◆ WORK ORDER
From the records that follow, copy every line that contains the word "cost".
** Opening EXERCISE DATA block **
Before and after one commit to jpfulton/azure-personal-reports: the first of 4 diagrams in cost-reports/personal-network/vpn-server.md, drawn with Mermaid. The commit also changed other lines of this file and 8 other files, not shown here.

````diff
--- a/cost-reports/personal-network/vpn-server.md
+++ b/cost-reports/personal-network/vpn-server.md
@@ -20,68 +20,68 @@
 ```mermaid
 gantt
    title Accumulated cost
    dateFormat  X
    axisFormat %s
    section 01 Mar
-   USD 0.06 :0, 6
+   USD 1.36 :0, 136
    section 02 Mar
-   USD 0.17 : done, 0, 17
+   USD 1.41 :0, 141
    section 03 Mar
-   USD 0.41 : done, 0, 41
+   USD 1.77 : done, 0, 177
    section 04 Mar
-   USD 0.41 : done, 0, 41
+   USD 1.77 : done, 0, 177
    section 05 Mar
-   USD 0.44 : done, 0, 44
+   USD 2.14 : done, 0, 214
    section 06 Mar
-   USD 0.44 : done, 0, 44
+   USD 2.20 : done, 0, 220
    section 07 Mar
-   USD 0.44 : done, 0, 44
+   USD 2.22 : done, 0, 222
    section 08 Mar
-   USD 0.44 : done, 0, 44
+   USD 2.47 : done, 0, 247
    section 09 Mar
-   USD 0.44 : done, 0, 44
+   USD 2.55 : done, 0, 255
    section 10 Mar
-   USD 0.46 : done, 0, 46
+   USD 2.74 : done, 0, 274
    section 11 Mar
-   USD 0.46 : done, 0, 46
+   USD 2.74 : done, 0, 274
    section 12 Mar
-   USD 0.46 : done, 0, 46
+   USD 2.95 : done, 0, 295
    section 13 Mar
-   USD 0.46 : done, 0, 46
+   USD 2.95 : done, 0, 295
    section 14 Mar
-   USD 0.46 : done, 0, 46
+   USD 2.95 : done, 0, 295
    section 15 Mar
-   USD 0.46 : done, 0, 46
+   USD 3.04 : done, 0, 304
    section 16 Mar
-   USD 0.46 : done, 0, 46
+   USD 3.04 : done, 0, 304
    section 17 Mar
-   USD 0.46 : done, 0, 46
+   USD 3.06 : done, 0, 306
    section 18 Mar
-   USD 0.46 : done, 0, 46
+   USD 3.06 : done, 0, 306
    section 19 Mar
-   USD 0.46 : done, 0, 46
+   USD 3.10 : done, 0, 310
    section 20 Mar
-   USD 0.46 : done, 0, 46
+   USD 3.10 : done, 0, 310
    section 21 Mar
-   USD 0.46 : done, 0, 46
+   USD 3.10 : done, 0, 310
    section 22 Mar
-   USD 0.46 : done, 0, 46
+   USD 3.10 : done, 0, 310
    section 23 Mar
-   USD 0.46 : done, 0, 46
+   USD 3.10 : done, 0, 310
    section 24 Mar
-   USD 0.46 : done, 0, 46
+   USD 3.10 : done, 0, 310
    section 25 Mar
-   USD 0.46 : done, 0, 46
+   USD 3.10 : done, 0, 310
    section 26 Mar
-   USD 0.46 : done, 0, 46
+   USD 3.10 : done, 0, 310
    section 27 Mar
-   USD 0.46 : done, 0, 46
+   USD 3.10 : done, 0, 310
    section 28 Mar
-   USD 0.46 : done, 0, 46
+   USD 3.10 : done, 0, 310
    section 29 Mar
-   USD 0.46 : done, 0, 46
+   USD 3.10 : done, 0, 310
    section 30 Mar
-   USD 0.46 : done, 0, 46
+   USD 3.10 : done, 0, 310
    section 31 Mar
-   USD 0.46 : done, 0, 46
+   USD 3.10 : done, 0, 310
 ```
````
** Closing EXERCISE DATA block **
◆ PROBLEM SOLUTION
Before and after one commit to jpfulton/azure-personal-reports: the first of 4 diagrams in cost-reports/personal-network/vpn-server.md, drawn with Mermaid. The commit also changed other lines of this file and 8 other files, not shown here.
--- a/cost-reports/personal-network/vpn-server.md
+++ b/cost-reports/personal-network/vpn-server.md
    title Accumulated cost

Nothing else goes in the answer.